__Description of the task__
Go through the material and copy every line in which "objects" appears.

--- START ---

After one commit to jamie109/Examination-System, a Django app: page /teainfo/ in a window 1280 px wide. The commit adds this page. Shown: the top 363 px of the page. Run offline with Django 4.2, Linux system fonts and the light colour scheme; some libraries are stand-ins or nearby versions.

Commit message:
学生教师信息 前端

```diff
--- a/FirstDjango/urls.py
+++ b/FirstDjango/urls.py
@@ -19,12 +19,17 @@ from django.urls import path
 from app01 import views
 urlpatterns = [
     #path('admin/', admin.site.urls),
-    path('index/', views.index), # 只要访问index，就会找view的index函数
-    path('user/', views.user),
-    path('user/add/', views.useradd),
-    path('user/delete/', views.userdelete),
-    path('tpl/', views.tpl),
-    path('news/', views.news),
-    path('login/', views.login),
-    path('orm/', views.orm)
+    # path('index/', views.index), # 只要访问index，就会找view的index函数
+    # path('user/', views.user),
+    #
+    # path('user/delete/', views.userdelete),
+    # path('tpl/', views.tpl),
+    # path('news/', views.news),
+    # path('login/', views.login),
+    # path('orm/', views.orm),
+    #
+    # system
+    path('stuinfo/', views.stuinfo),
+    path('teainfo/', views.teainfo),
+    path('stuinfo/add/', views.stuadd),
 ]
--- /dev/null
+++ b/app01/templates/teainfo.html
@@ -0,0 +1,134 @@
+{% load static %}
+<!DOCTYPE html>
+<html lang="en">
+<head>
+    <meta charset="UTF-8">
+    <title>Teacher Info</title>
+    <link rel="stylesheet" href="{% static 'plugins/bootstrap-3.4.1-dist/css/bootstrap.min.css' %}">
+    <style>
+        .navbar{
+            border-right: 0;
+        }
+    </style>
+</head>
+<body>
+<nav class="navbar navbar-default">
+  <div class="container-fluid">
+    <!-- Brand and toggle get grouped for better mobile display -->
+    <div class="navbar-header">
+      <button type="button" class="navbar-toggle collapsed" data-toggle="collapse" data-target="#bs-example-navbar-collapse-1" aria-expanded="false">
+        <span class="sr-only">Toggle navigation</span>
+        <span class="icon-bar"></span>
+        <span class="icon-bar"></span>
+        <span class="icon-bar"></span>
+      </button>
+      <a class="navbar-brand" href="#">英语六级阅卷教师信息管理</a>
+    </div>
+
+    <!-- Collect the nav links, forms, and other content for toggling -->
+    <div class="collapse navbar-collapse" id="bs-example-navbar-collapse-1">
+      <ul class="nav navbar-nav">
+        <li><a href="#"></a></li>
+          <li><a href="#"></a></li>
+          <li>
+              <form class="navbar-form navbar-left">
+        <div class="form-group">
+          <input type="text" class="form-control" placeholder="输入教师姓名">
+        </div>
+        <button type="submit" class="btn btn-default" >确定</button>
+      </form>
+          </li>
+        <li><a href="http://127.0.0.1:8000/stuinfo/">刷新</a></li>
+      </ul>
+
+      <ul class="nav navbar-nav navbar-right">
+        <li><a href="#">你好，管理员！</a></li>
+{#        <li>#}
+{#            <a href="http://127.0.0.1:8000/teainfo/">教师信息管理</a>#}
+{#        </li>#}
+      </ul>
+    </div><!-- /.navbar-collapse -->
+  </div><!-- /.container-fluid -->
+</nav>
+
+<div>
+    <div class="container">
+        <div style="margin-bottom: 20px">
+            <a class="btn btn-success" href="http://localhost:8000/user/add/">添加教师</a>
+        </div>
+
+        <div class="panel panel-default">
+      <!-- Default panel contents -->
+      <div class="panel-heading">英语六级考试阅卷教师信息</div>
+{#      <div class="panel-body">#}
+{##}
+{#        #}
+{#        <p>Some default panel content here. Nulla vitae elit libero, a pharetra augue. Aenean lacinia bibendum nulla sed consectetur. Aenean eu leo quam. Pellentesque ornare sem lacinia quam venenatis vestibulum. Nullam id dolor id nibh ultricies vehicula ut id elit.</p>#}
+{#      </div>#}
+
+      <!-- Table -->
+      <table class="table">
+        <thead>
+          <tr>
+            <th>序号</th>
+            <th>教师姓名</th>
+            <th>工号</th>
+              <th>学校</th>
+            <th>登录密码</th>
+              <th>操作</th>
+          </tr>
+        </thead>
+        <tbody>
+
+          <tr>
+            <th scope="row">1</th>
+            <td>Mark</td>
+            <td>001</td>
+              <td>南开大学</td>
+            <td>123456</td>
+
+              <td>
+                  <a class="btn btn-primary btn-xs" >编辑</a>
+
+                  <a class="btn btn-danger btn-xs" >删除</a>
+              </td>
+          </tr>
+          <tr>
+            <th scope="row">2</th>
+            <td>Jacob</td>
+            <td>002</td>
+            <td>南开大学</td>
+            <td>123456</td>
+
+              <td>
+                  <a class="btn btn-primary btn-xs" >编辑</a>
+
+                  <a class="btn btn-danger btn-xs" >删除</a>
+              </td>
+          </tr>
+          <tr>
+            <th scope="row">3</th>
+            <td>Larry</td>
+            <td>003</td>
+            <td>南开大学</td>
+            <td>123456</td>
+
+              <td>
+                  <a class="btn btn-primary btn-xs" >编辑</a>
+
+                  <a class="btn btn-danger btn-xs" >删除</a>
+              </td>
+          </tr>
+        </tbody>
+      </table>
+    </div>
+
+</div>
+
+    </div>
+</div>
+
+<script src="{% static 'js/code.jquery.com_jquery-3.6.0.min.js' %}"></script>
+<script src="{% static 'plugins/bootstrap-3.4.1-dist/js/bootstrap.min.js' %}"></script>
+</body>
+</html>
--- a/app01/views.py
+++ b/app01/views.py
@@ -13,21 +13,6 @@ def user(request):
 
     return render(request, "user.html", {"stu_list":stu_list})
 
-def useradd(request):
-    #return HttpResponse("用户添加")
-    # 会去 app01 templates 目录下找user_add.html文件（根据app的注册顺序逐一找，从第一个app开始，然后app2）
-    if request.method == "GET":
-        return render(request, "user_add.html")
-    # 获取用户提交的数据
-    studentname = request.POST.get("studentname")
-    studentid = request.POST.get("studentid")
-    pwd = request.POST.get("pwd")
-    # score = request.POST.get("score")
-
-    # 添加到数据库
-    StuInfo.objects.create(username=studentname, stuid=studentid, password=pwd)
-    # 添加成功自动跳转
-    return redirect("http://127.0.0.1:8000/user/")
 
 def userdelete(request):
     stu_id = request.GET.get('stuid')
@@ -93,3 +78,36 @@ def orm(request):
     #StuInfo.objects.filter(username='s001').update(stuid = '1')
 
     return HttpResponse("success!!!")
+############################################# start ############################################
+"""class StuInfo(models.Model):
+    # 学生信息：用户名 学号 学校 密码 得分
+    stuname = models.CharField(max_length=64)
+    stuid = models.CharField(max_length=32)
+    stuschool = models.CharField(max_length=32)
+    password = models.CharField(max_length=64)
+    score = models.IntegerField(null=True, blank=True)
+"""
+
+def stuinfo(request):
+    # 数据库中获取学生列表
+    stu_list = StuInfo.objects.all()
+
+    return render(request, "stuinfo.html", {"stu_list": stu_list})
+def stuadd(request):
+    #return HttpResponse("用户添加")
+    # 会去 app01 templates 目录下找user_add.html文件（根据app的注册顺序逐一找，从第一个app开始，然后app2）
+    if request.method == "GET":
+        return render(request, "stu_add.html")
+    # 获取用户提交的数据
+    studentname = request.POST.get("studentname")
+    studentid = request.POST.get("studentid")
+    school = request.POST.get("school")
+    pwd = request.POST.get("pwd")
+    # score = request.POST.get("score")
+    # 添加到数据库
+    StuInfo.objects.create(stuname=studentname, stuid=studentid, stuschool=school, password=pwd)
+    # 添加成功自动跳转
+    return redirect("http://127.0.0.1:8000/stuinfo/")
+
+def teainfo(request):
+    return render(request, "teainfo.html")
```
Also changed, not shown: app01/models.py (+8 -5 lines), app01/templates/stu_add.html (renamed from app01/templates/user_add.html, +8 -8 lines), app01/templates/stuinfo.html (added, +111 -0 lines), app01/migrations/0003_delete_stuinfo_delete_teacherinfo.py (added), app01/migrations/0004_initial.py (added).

--- END ---

__Solution to the problem__
-    StuInfo.objects.create(username=studentname, stuid=studentid, password=pwd)
     #StuInfo.objects.filter(username='s001').update(stuid = '1')
+    stu_list = StuInfo.objects.all()
+    StuInfo.objects.create(stuname=studentname, stuid=studentid, stuschool=school, password=pwd)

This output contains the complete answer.